Good morning. Good morning. And welcome to a very deep crowd of standing people at the back. This is great. This is an exciting point. I couldn’t be prouder, I couldn’t be happier, and I couldn’t be more honored to be asked to work with 2,000 of our best and brightest colleagues on how we can take this forward. Working with our partners, great companies, great institutions, that see the same vision that we see on where we’re going to take this technology as it evolves.
The formation of a new group is a big deal. But it’s part of a journey, it all starts with the germ of an idea. Someone had the grand challenge idea of, could we really answer the world’s hardest questions? Right? IBM Research did an incredible piece of work, culminating in a pretty daring display on live television. So, you start to look at television and you start to realize if it had gone the other way, right, it might not be so much fun.
But an incredible piece of work: 27 core researchers dedicated four years built on the shoulders of decades of research and technology. What we did next, we took that team and we built a team to start looking at, how would you commercialize it? We built a team under Manoj Saxena that, as many of you have met, embodied the essence of what it means to be an innovator, to be a startup. We intentionally hid them, right? A tiny group, protected. Based them out of Austin, let them play, let them experiment, let them learn. Learn in the market, working with many of you, our clients.
Now, any startup goes through many phases, right? They had to learn how to fix bugs and make it better and improve it every day. And over the last two years, working in the market, cocreating, collaborating with clients, with partners, we believe we’ve created something that is ready to go. Ready to go mainstream, and mainstream is where we’re headed.
With the creation of the new group, we’re going to take this from those 27 researchers, to the few hundred people that have been working in startup mode for the last two to three years, and we’re going to move on to the next phase: 2,000 people. That’s a lot, right? You’re going to see today examples of technology that are going to come out. New products, new capabilities that are going to really improve what we mean by cognitive systems, what Watson really is.
I think you’ll see that what you knew Watson as was merely the tip of the iceberg. The depths of our IBM researchers that have been working in parallel to the commercialization team have built a whole new wave of technology that now today is moving over to the new group. That technology is going to be rapidly commercialized and put in market and you’ll hear about some of those advances as we go through the morning.
We’re going to take some technology from our world leading software business, stuff that will help us move this along much faster and join the group. Right, so today we’ve gone from a few hundred to several hundred and over the course of the year that will continue to expand up to 2,000. Rapid growth environment.
Now, many of us have, you know, heard about Watson, we’ve read about Watson, we see articles about Watson, we see people speak about Watson. There’s YouTube on Watson, right?
So, what is Watson?
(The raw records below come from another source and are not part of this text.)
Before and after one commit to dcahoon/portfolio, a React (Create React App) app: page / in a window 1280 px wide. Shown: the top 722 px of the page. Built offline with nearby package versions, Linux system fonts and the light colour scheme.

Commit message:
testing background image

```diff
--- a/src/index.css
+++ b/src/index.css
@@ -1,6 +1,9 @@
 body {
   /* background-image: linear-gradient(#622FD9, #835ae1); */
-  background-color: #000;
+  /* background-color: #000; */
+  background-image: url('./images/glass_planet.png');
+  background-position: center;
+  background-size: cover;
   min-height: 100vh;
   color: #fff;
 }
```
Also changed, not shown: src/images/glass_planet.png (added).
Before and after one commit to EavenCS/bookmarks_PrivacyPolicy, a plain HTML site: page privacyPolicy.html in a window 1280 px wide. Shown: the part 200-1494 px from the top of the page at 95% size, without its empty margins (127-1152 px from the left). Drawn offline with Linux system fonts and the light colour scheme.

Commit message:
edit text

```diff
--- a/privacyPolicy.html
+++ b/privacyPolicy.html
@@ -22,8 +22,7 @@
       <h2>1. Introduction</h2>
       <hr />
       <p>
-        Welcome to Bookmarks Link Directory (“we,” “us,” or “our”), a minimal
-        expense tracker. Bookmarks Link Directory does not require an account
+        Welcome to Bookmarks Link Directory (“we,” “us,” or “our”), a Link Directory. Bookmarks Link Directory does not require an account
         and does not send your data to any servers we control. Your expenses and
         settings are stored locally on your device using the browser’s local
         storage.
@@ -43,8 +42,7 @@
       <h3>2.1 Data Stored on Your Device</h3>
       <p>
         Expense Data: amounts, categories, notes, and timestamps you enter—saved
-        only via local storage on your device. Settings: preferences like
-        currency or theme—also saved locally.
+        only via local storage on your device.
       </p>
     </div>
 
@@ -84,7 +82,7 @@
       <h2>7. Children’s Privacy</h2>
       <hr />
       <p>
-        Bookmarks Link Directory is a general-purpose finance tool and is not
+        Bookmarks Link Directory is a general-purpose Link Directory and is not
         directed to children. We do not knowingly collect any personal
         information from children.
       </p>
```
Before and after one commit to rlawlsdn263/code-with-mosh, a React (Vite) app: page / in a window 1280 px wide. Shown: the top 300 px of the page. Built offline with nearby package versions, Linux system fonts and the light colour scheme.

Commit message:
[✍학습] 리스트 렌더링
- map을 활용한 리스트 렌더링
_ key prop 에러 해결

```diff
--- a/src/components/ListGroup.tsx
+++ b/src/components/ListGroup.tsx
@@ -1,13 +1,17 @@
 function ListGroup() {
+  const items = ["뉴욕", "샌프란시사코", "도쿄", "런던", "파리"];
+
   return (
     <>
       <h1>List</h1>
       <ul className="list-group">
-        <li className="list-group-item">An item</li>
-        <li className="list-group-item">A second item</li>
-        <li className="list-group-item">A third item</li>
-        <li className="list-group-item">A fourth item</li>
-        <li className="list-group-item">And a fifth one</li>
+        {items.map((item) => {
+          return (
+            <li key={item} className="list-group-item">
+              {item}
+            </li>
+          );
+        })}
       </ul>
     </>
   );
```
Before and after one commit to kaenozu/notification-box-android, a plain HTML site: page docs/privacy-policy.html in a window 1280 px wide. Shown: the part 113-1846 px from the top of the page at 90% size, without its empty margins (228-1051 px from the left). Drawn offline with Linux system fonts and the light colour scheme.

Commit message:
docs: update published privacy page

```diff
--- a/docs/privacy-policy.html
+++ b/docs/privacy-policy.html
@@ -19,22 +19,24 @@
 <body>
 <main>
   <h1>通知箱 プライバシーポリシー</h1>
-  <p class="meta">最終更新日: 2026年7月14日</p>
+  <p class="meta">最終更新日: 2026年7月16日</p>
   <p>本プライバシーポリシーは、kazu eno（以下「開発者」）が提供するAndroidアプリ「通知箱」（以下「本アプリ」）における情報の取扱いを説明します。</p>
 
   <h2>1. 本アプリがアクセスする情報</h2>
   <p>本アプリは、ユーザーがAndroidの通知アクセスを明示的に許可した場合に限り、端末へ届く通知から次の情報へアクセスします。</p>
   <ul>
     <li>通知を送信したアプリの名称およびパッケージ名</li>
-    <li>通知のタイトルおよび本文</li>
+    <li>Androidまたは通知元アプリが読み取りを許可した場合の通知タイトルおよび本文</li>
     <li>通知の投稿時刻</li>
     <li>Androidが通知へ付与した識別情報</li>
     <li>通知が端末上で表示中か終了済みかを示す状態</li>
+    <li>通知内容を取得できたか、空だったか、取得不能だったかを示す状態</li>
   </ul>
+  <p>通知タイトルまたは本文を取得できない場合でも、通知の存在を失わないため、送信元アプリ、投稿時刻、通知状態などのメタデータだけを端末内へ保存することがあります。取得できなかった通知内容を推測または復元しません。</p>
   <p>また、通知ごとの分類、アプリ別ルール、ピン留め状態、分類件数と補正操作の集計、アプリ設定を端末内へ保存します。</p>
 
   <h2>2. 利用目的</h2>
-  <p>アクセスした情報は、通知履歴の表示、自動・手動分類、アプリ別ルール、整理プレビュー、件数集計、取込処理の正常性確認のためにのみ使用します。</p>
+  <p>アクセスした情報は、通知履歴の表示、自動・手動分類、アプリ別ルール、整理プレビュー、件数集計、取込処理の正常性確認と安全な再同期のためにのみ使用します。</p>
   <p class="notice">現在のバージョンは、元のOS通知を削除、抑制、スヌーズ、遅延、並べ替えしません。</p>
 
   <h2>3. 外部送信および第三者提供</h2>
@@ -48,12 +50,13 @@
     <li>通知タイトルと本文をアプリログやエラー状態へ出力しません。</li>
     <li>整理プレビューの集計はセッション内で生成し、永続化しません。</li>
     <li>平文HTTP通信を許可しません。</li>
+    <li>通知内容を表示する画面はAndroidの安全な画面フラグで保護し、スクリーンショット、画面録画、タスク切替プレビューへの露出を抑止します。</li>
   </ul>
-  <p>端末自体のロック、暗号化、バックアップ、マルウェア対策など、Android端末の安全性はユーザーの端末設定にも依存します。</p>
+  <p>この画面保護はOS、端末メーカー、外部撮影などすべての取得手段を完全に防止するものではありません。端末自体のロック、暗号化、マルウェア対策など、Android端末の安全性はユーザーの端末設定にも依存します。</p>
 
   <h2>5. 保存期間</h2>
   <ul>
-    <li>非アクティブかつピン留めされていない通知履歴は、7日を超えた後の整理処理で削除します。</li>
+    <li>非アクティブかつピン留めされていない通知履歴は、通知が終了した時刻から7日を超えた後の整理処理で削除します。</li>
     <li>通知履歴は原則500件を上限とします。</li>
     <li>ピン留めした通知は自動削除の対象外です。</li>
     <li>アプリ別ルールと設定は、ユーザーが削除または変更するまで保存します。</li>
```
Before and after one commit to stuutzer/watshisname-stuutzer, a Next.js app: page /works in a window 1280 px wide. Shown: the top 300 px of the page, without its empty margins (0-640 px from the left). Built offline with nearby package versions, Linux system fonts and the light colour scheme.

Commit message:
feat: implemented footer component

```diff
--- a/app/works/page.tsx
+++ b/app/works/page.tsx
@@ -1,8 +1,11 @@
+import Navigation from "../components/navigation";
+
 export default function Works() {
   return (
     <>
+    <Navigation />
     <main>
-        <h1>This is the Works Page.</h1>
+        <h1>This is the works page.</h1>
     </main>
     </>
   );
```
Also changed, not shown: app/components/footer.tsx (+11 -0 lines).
Right. If you take it at its essence, at its core, it’s a system that understand natural language. You don’t have to write programs, you don’t have to learn things like Fortran or Java. You just ask it questions. It reads. Think about it as reading, right? When it reads a lot, it adapts and it learns. It gets smarter.
When it gets smarter, you can start to ask it questions. When you ask it questions, it will generate and evaluate hypothesis, potential answers with a level of confidence. When you think about that, that’s how we work: we read, we learn. We start to answer questions. That’s how we know whether we’ve learned that or not.
Watson learns like our children do. How do you know when your children are learning a new subject? How do you know they’ve actually learned it? You ask them a question. You see whether it gets the right answer. And when it doesn’t get the right answer, you help them discover the right answer, and it learns. It gets smarter.
And the next time, it gets that right answer and it builds upon things. But it just doesn’t learn from what it knows today. You can add more data to it. It reads new books, every day. And as it reads new books, it learns. It connects the dots with what it just read with what it already knew. Sometimes the new reading contradicts what it already knew. It has to sort that out. The same way we do. Right? It has to understand new information in the context of its relevance — the connection — to the old information that it had, and how important is this new piece of information.
So Watson has come a long way. But this is really, think of this really as just an engine in a cognitive system. It’s not the end state; it’s the beginning state. So as we start to move forward, Watson is getting smarter, we’re adding new capabilities to it. It’s learning to reason, to think through things. To help people using it move along a journey to come up with the right answer, the right diagnosis. It’s using that first engine I talked about as a subroutine, as something that it calls. That it asks questions to. That is new technology from IBM Research called IBM Paths, WatsonPaths.